During 2015 as a whole, the SA economy grew by a modest 1.3%. This is down from a revised 1.6% in 2014 and 2.3% in 2013. As mentioned above, for 2016, we expect growth of around 0.0%, improving modestly in 2017 to 1.2%. It would appear that South Africa is going to struggle to lift its growth rate meaningfully back up to 2.0% over the next two years given low business confidence, domestic policy constraints and weak global growth.

The decline in GDP during Q1 2016 was largely due to a very sharp decline in mining output (-18.1%q/q), while agricultural production remained under pressure (-6.5%q/q). The weakness in the agricultural sector was largely anticipated given the severe drought conditions that become evident in 2015. However, fall-off in mining was more severe than we had anticipated, and is largely attributable to declines in both platinum and iron production. The fall-off in mining production reduced GDP growth by a very substantial 1.5 percentage points in the first quarter, while the decline in agricultural output reduced growth by a further 0.1 of a percentage point.

In contrast, the business services sectors (which includes the financial sector) grew by 1.9%q/q (contributed 0.4 percentage points to growth), while trade and accommodation rise 1.3%q/q, and the government sector expanded by 1.1%. Overall, it is clear that although some sectors of the economy continue to exhibit positive growth, most industries have experienced a meaningful slowdown in economic activity over the past two years.

The latest GDP growth data confirms that the South African economy has lost momentum over the past two years and remains on the cusp of an outright recession (a technical recession is two consecutive quarters of decline in GDP performance, while an outright recession is a decline in GDP for the year as a whole), hurt by weakness in the primary and secondary sectors of the economy. This is partly due to lower commodity prices, the drought and weak global growth, but it is also due to a systematic deterioration in domestic business and consumer confidence. The fall-off in confidence reflects a combination of factors including an escalation in political tension and increased policy uncertainty. It is especially concerning that since the global financial market crisis in 2009, the rate of economic growth in South African has not managed to gain momentum and has not been robust enough to lead to widespread job creation in the formal private sector.

The public sector is now unable to provide significantly additional stimulus in the form of government spending given their elevated debt levels and the need to be more aggressive in achieving fiscal discipline in order a credit rating downgrade in December 2016. This implies that SA economic policy officials need to find a way to lift business confidence and encourage private sector fixed investment.
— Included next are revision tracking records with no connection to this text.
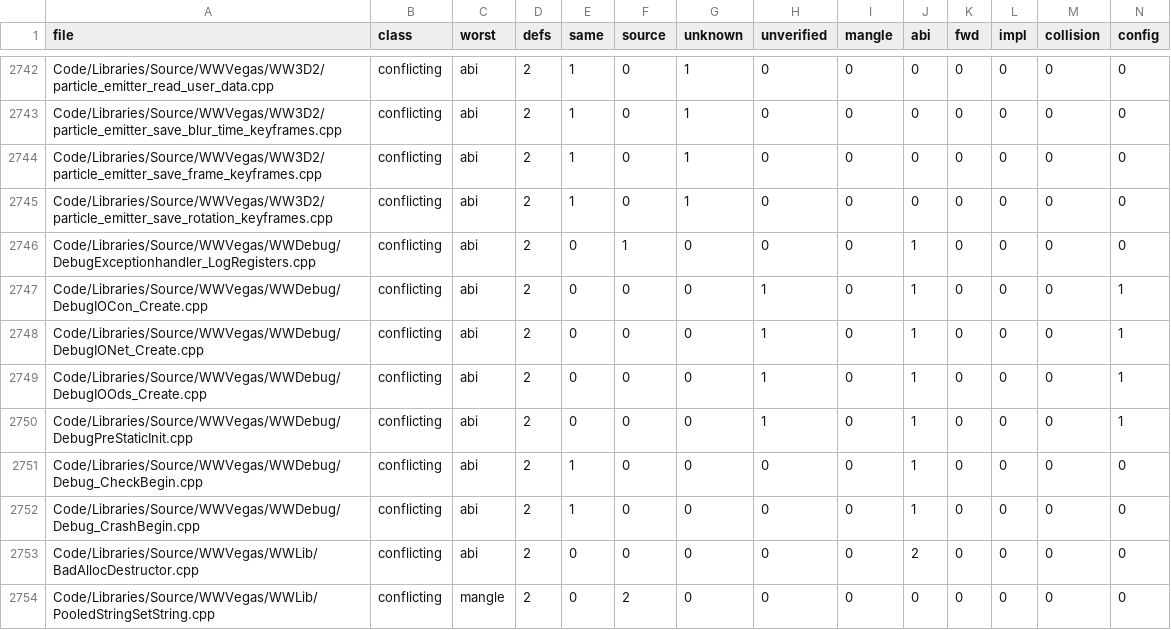
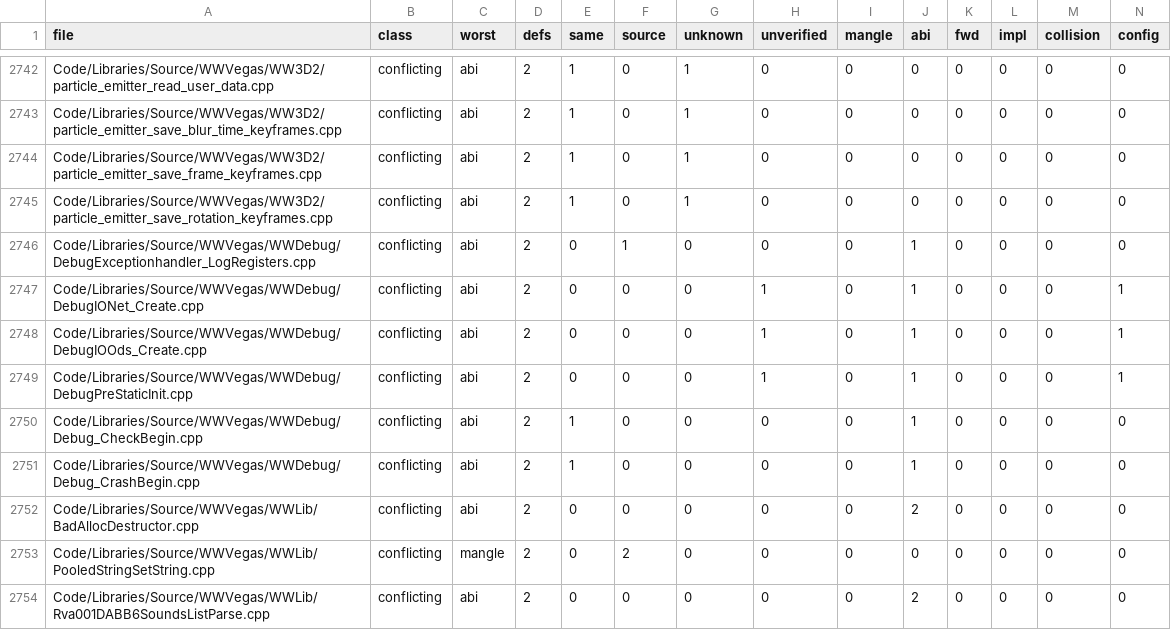
Before and after one commit to Alitryel/Open-BFME-2, a TSV file: reverse/ms_header_queue.tsv, drawn as a sheet; only a part is shown, gaps mark what is left out; the shorter side is filled out with more unchanged rows; rows hold the shown columns only; the diff names each change by its address in the sheet, - before the commit and + after, or states it on an @@ line.

Commit message:
Use standard placement operations in debug console factory
Verifier-Change: Refresh the scoped Microsoft-header report after removing the private placement operations.

```diff
--- a/reverse/ms_header_queue.tsv
+++ b/reverse/ms_header_queue.tsv
-row 2747: Code/Libraries/Source/WWVegas/WWDebug/DebugIOCon_Create.cpp | conflicting | abi | 2 | 0 | 0 | 0 | 1 | 0 | 1 | 0 | 0 | 0 | 1
```
Also changed, not shown: 2 other files.
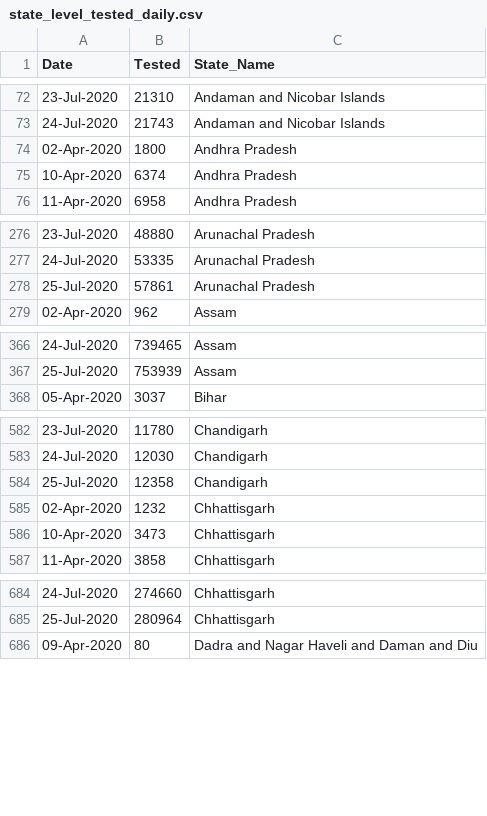
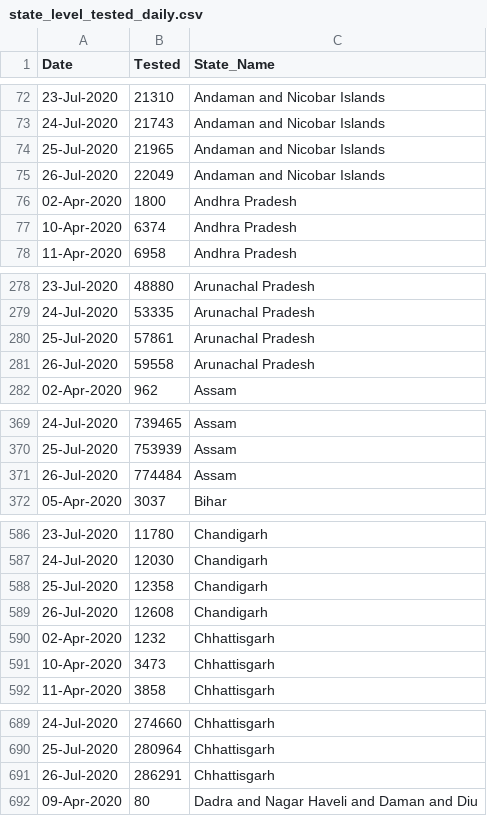
Before and after one commit to rkasale28/Covid-Data-Visualization, a CSV file: state_level_tested_daily.csv, drawn as a sheet; only a part is shown, gaps mark what is left out; the diff covers the shown part only.

```diff
--- a/state_level_tested_daily.csv
+++ b/state_level_tested_daily.csv
@@ -73,2 +73,4 @@ Date,Tested,State_Name
 24-Jul-2020,21743,Andaman and Nicobar Islands
+25-Jul-2020,21965,Andaman and Nicobar Islands
+26-Jul-2020,22049,Andaman and Nicobar Islands
 02-Apr-2020,1800,Andhra Pradesh
@@ -278,2 +280,3 @@ Date,Tested,State_Name
 25-Jul-2020,57861,Arunachal Pradesh
+26-Jul-2020,59558,Arunachal Pradesh
 02-Apr-2020,962,Assam
@@ -367,2 +370,3 @@ Date,Tested,State_Name
 25-Jul-2020,753939,Assam
+26-Jul-2020,774484,Assam
 05-Apr-2020,3037,Bihar
@@ -584,2 +588,3 @@ Date,Tested,State_Name
 25-Jul-2020,12358,Chandigarh
+26-Jul-2020,12608,Chandigarh
 02-Apr-2020,1232,Chhattisgarh
@@ -685,2 +690,3 @@ Date,Tested,State_Name
 25-Jul-2020,280964,Chhattisgarh
+26-Jul-2020,286291,Chhattisgarh
 09-Apr-2020,80,Dadra and Nagar Haveli and Daman and Diu
```
Also changed, not shown: 12 added rows elsewhere in this file, district_level.csv, state_level_daily.csv.
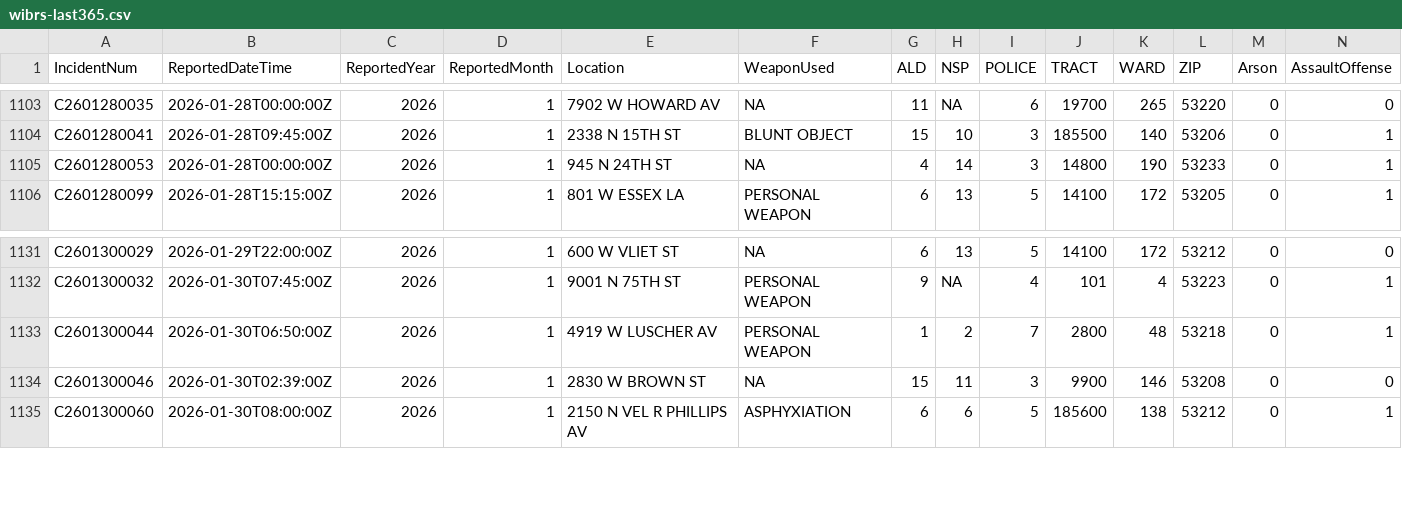
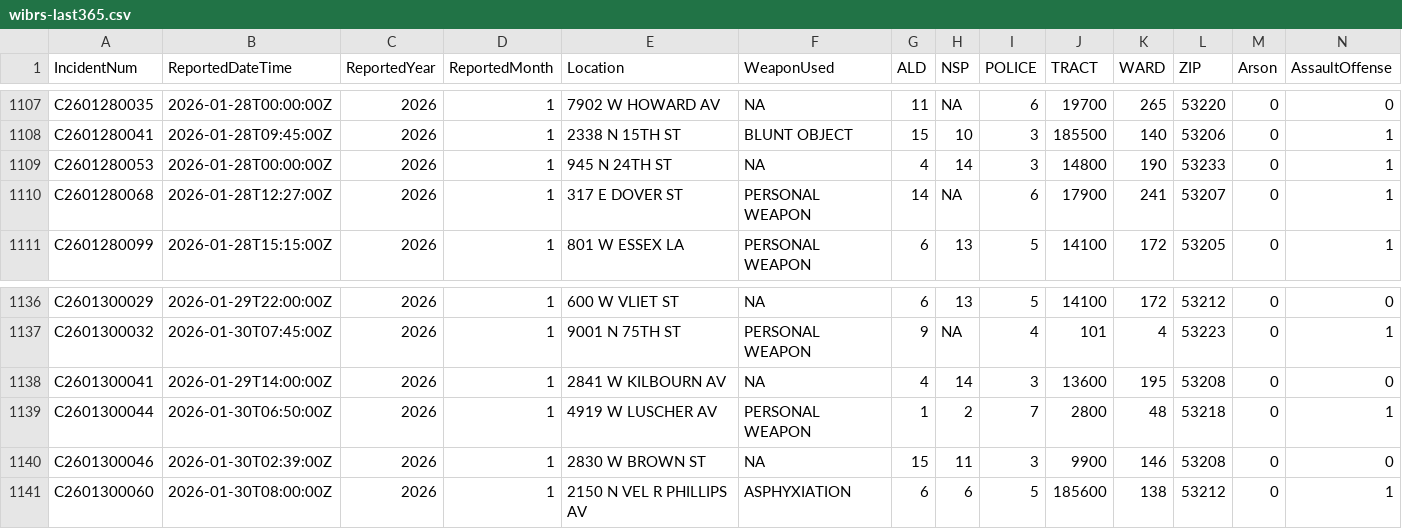
Before and after one commit to jdjohn215/mpd-wibrs, a CSV file: wibrs-last365.csv, drawn as a sheet; only a part is shown, gaps mark what is left out; rows hold the shown columns only; the diff covers the shown part only; the diff names each change by its address in the sheet, - before the commit and + after, or states it on an @@ line.

```diff
--- a/wibrs-last365.csv
+++ b/wibrs-last365.csv
+row 1110: C2601280068 | 2026-01-28T12:27:00Z | 2026 | 1 | 317 E DOVER ST | PERSONAL WEAPON | 14 | NA | 6 | 17900 | 241 | 53207 | 0 | 1
+row 1138: C2601300041 | 2026-01-29T14:00:00Z | 2026 | 1 | 2841 W KILBOURN AV | NA | 4 | 14 | 3 | 13600 | 195 | 53208 | 0 | 0
```
Also changed, not shown: 6 added rows elsewhere in this file, 1 other file.
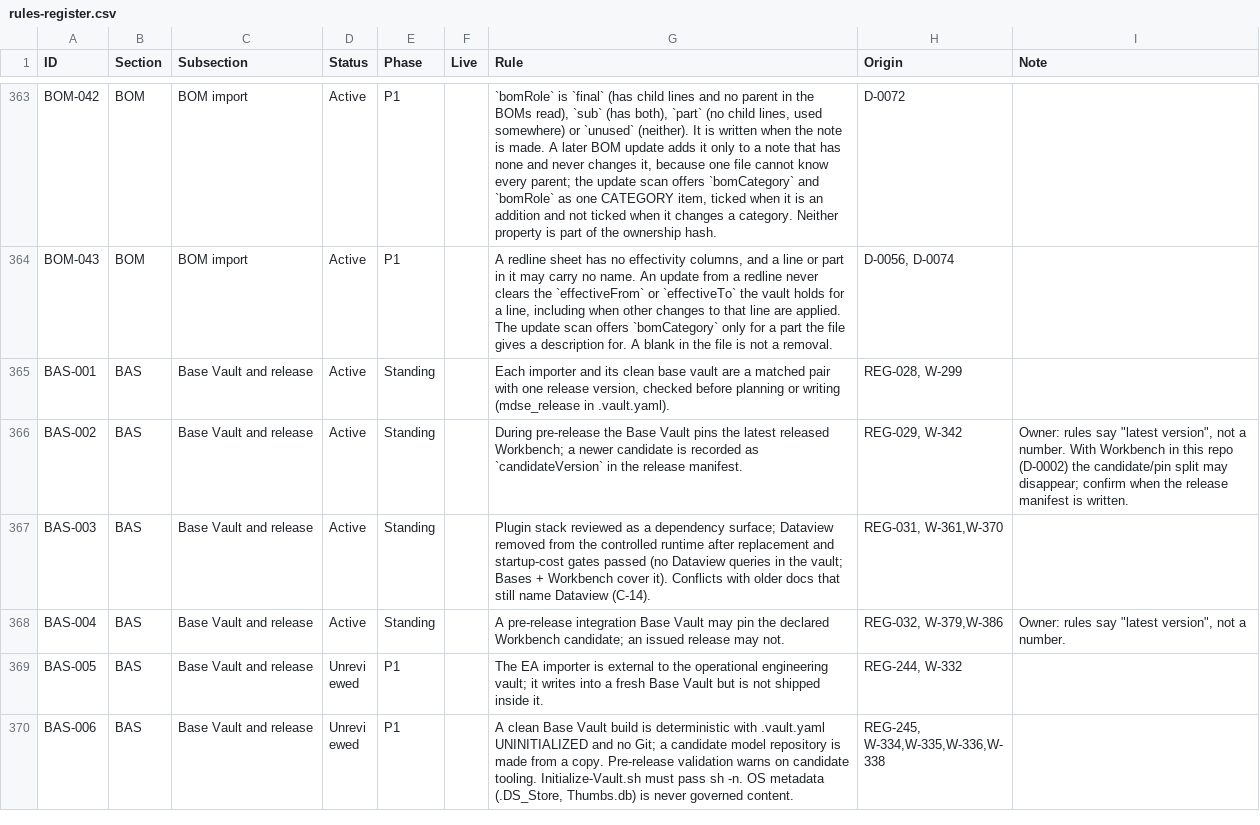
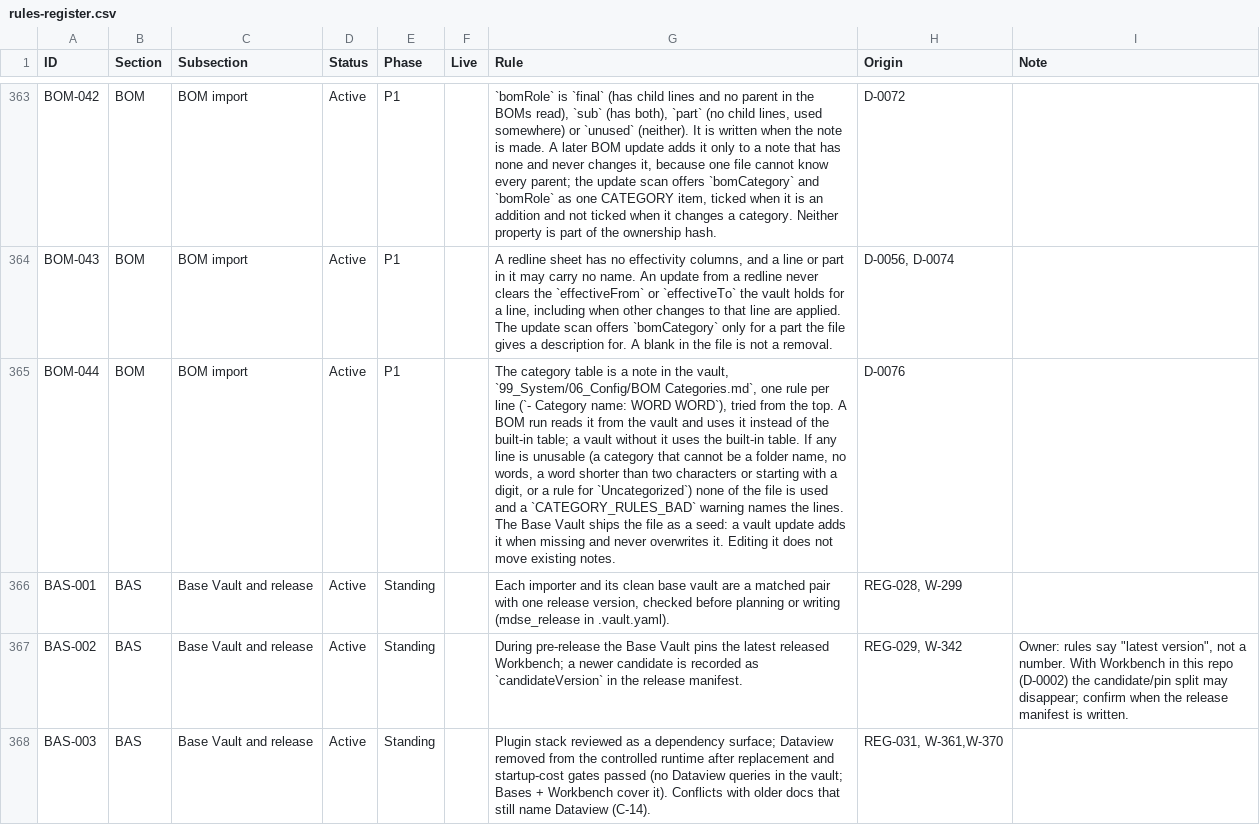
Before and after one commit to spencerskelly/MDSE_v2, a CSV file: governance/register/rules-register.csv, drawn as a sheet; only a part is shown, gaps mark what is left out; the shorter side is filled out with more unchanged rows; the diff names each change by its address in the sheet, - before the commit and + after, or states it on an @@ line.

```diff
--- a/governance/register/rules-register.csv
+++ b/governance/register/rules-register.csv
+row 365: BOM-044 | BOM | BOM import | Active | P1 |  | The category table is a note in the vault, `99_System/06_Config/BOM Categories.md`, one rule per line (`- Category name: WORD WORD`), tried from the top. A BOM run reads it from the vault and uses it instead of the built-in table; a vault without it uses the built-in table. If any line is unusable (a category that cannot be a folder name, no words, a word shorter than two characters or starting with a digit, or a rule for `Uncategorized`) none of the file is used and a `CATEGORY_RULES_BAD` warning names the lines. The Base Vault ships the file as a seed: a vault update adds it when missing and never overwrites it. Editing it does not move existing notes. | D-0076
```
Also changed, not shown: 7 other files.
Realistically, this is most likely to be achieved through a firmer implementation of the NDP, targeted infrastructure development – both hard and soft infrastructure – as well as labour market stability. Government should increasingly adopt a more practical approach to resolving key infrastructural bottlenecks, including the increasing use of private/public partnerships.

  • Kevin Lings, chief economist, Stanlib